In his documentary Won’t You Be My Neighbor, Oscar-winning filmmaker Morgan Neville (20 Feet from Stardom) gives us the cinematic homage that Rogers deserves, rich in its portrait and compelling in its delivery. The title, of course, comes from the song that Rogers sang at the start of every episode (and if you don’t know it, then where have you been for the last 50 years?). By no means an unadulterated hagiography, the film explores the man’s motivations and aspirations, starting with his training as a Presbyterian minister (he was eventually ordained), and early forays into the nascent medium of television in the 1950s in his native Pittsburgh. A lifelong registered Republican (different times), he was moved to create what was essentially a TV ministry for children because of his horror at the programming he saw directed at them: violent, loud and crass. That has its place (I love me some Tom & Jerry), but he envisioned other possibilities. And so, his singular – in many ways awkward – show was born (one on-camera interviewee in Neville’s film says the program featured everything you were not supposed to do to be successful on TV).

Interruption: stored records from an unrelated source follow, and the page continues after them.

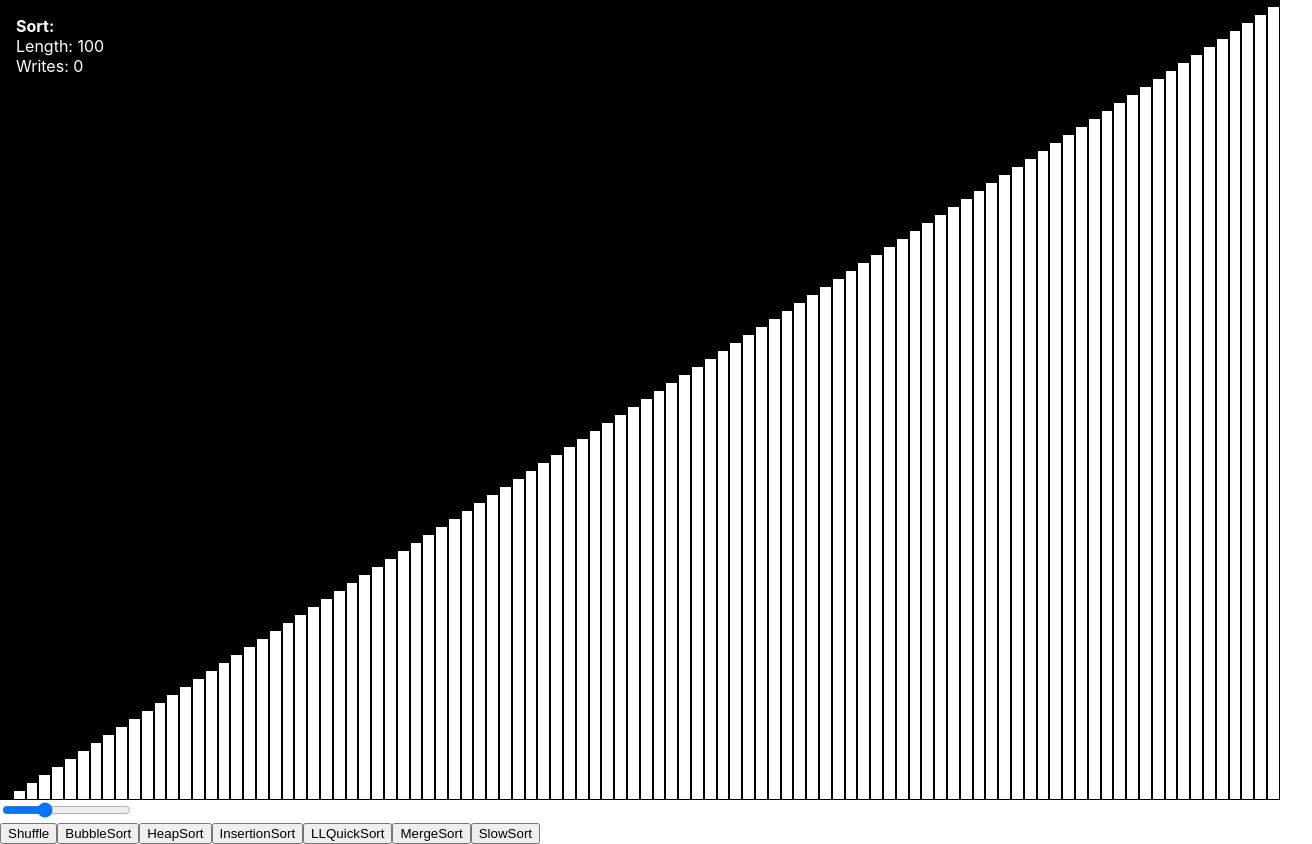
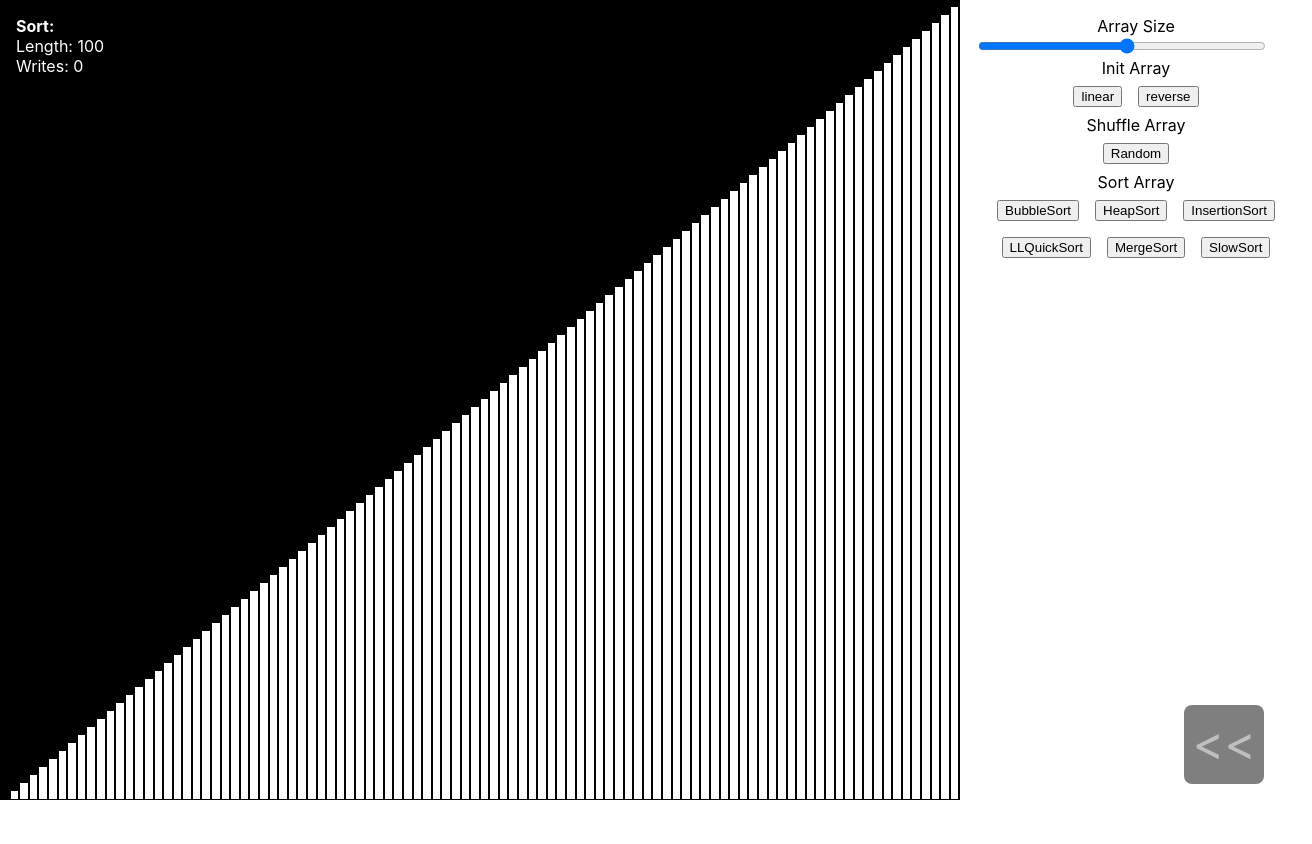
Before and after one commit to meetinger/array-visualizer, a React (Create React App) app: page / in a window 1280 px wide. Shown: the whole page, 1312 px wide, since content can reach past the window. After the commit the page ends 800 px from the top, so only its background shows below. Built offline with nearby package versions, Linux system fonts and the light colour scheme.

Commit message:
Add new control panel

```diff
--- a/src/components/ArrayVisualizer/ArrayVisualizer.js
+++ b/src/components/ArrayVisualizer/ArrayVisualizer.js
@@ -5,6 +5,7 @@ import {Sorts} from "../Sorts/Sorts"
 import {ArrayWindow} from "../ArrayWindow/ArrayWindow";
 import {Element} from "../classes/Element";
 import {Stats} from "../Stats/Stats";
+import {Controls} from "../Controls/Controls";
 
 const colors = {
     "Unmarked": [255, 255, 255],
@@ -25,7 +26,7 @@ export class ArrayVisualizer extends React.Component {
 
     constructor(props) {
         super(props);
-        this.arrLength = 100
+        // this.arrLength = 100
         this.state = {
             array: this.initArray(linear, this.arrLength),
             sortName: "",
@@ -43,17 +44,18 @@ export class ArrayVisualizer extends React.Component {
         this.timeoutMarkArray = [];
         this.pseudoArray = deepArrayCopy(this.state.array)
         this.sorts = new Sorts(this);
-
+        this.arrLength = this.state.length
         this.ctx = new (window.AudioContext || window.webkitAudioContext)();
-        this.updateArrLength();
+        // this.updateArrLength(this.arrLength);
     }
 
     playSound(value) {
         let osc = this.ctx.createOscillator();
         osc.type = 'sine';
+
         let k = value / this.arrLength
+        osc.frequency.value = 2000 * k + 200;
 
-        osc.frequency.value = 2000 * k + 200;
 
         let addTime = 50
 
@@ -186,6 +188,7 @@ export class ArrayVisualizer extends React.Component {
 
 
     swapInArr(a, b, mark = true, arr = this.pseudoArray) {
+        // console.log(arr[b].getValue())
         this.playSound(arr[b].getValue());
         let tmpArr = arr
         // console.log("SWAPPING:" + tmpArr[a].getValue()+"<->"+tmpArr[b].getValue())
@@ -279,13 +282,19 @@ export class ArrayVisualizer extends React.Component {
         return this.arrLength;
     }
 
-    initArray(func, length) {
+    initArray(func, length, setToState=false) {
         let arr = []
         for (let i = 0; i < length; ++i) {
             let element = new Element(func(i, length), 0, [255, 255, 255])
             arr.push(element)
         }
+        if(setToState){
+            this.setState({
+                array: arr
+            })
+        }else {
             return arr;
+        }
     }
 
     shuffleArray() {
@@ -334,29 +343,40 @@ export class ArrayVisualizer extends React.Component {
         return tmp;
     }
 
-    updateArrLength(){
-        let slider = document.getElementById("slider")
+    // updateArrLength(){
+    //     let slider = document.getElementById("slider")
+    //
+    //     if(slider !== null){
+    //         this.arrLength = slider.value
+    //         this.setState({
+    //             array: this.initArray(linear, this.arrLength)
+    //         })
+    //         this.pseudoArray = deepArrayCopy(this.state.array)
+    //     }
+    //     this.sorts.arrLength = this.getArrLength()
+    //     this.delayInc = 5000/this.arrLength;
+    // }
 
-        if(slider !== null){
-            this.arrLength = slider.value
+    updateArrLength(len){
+        this.arrLength = len
         this.setState({
             array: this.initArray(linear, this.arrLength)
         })
         this.pseudoArray = deepArrayCopy(this.state.array)
-        }
+
         this.sorts.arrLength = this.getArrLength()
         this.delayInc = 5000/this.arrLength;
     }
+
 
     render() {
         return (
             <div>
                 <Stats sortName={this.state.sortName} comparisons={this.state.comparisons} writes={this.state.writes} arrLength={this.arrLength}/>
+                <div style={{display: "flex"}}>
                     <ArrayWindow array={this.state.array}/>
-                <div><input id="slider" type="range" min="10" max="300" defaultValue={this.arrLength} step="10" onChange={this.updateArrLength.bind(this)}/>
+                    <Controls arrayVisualizer={this} sorts={this.sorts}/>
                 </div>
-                <button onClick={this.shuffleClickEvent.bind(this)}>Shuffle</button>
-                {this.genSorts()}
             </div>
         )
     }
--- a/src/components/ArrayWindow/ArrayWindow.js
+++ b/src/components/ArrayWindow/ArrayWindow.js
@@ -15,7 +15,7 @@ export function ArrayWindow(props){
         arr.push(<div key={i} style={styleSheet} className={styles.bar}/>);
     }
     return (
-        <div>
+        <div style={{width: "100%"}}>
             <div className={styles.arrayContainer}>
                 {arr}
             </div>
--- /dev/null
+++ b/src/components/Controls/Controls.js
@@ -0,0 +1,118 @@
+import React from 'react';
+import styles from "./Controls.module.scss";
+import {initFunctions} from "../utils/initFunctions";
+import {getAllMethods} from "../utils/utils";
+
+
+export class Controls extends React.Component {
+    isControlShow
+    arrayVisualizer
+    sorts
+
+    constructor(props) {
+        super(props);
+        this.isControlShow = true;
+        this.arrayVisualizer = props.arrayVisualizer
+        this.sorts = props.sorts
+        this.arrayVisualizer.updateArrLength(100)
+        this.arrayVisualizer.initArray(initFunctions.linear)
+    }
+
+    updateArrLength() {
+        let slider = document.getElementById(styles.slider)
+
+        if (slider !== null) {
+            let len = slider.value
+            this.arrayVisualizer.updateArrLength(len)
+        }
+    }
+
+    toggleControlShow() {
+        // console.log(styles.controls)
+        let controlsContainer = document.getElementById(styles.controlsContainer)
+        let controls = document.getElementById(styles.controls)
+        let btn = document.getElementById(styles.showToggleBtn)
+        if (this.isControlShow) {
+            controls.style.display = "none"
+            controlsContainer.style.width = "0"
+            btn.innerHTML = "&gt;&gt;";
+        } else {
+            controls.style.display = "block"
+            controlsContainer.style.width = "20rem"
+            btn.innerHTML = "&lt;&lt";
+        }
+        this.isControlShow = !this.isControlShow
+    }
+
+    initArray(func){
+        // console.log(func)
+        this.arrayVisualizer.initArray(func, this.arrayVisualizer.arrLength, true)
+    }
+
+    shuffleArray(){
+        this.arrayVisualizer.shuffleArray()
+    }
+
+    sortArray(sort){
+        this.arrayVisualizer.sortClickEvent(sort)
+    }
+
+    genInitFunctions(){
+        // console.log(initFunctions)
+        let tmp = []
+        for (let i in initFunctions) {
+            tmp.push(
+                <button key={i} onClick={this.initArray.bind(this, initFunctions[i])}>{i}</button>
+            )
+        }
+        return tmp;
+    }
+
+    getSorts(){
+        let tmp = []
+        let methods = getAllMethods(this.sorts)
+        for (let i of methods) {
+            if(i.includes("Sort"))
+                tmp.push(
+                    <button key={i} onClick={this.sortArray.bind(this, this.sorts[i])}>{i}</button>
+                )
+        }
+        return tmp;
+    }
+
+    render() {
+        return (
+            <div id={styles.controlsContainer}>
+                <div onClick={this.toggleControlShow.bind(this)} id={styles.showToggleBtn}>&lt;&lt;</div>
+                <div id={styles.controls}>
+                    <div>
+                        <div className={styles.textCenter}>Array Size</div>
+                        <input id={styles.slider} type="range" min="10" max="300" defaultValue={this.arrLength}
+                               step="10"
+                               onChange={this.updateArrLength.bind(this)}/>
+
+                        <div className={styles.textCenter}>
+                            <div>Init Array</div>
+                            <div>{this.genInitFunctions()}</div>
+                        </div>
+
+                        <div className={styles.textCenter}>
+                            <div>Shuffle Array</div>
+                            <div>
+                                <button onClick={this.shuffleArray.bind(this)}>Random</button>
+                            </div>
+                        </div>
+
+                        <div className={styles.textCenter}>
+                            <div>Sort Array</div>
+                            <div>
+                                {this.getSorts()}
+                            </div>
+                        </div>
+                    </div>
+
+                </div>
+            </div>
+        )
+    }
+}
--- /dev/null
+++ b/src/components/Controls/Controls.module.scss
@@ -0,0 +1,31 @@
+#controlsContainer {
+  width: 20rem;
+}
+
+.textCenter {
+  text-align: center;
+}
+
+#controls {
+  padding: 1rem;
+  width: 20rem;
+}
+
+#showToggleBtn {
+  background-color: rgba(0,0,0,0.5);
+  margin: 1rem;
+  font-size: 3rem;
+  bottom:0;
+  right: 0;
+  position: fixed;
+  color: rgba(255, 255, 255, 0.5);
+  border-radius: 0.5rem;
+  padding: 0.5rem 0.5rem 0.75rem;
+  cursor: pointer;
+}
+#slider{
+  width: 90%;
+}
+button{
+  margin: 0.5rem
+}
--- a/src/components/utils/initFunctions.js
+++ b/src/components/utils/initFunctions.js
@@ -1,6 +1,11 @@
-export function linear(x, length){
+export let initFunctions = {
+    linear: function linear(x, length) {
+        return x;
+    },
+    reverse: function reverse(x, length) {
+        return length - x;
+    }
+}
+export function linear(x, length) {
     return x;
 }
-export function reverse(x, length){
-    return length - x;
-}
```
Lines whose indentation alone changed are shown as unchanged.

Neville walks us through the important milestones of Rogers’ career, including his important defense of the Public Broadcasting Service (PBS) in front of Congress in 1969 (he effectively saved the, at that time, very young PBS), and his post-retirement PSA about the events of September 11, 2001. He had his occasional lapses in judgment, for sure: at one point, for example, he did not initially support a gay colleague as he should have (he eventually did the right thing). All who knew him and discuss him on camera (even that gay colleague) speak of him with love and joy, however. In so many ways an exemplary human being, Fred Rogers showed us that it’s OK to be gentle and kind; that, in fact, it is necessary for us to thrive as a species. Thank you, Mister Rogers, for a wonderful life, and thank you, Mister Neville, for this wonderful movie.
*loosely adapted and expanded from a capsule review I wrote as part of my Maryland Film Festival recap for Film Festival Today.
– Christopher Llewellyn Reed (@ChrisReedFilm)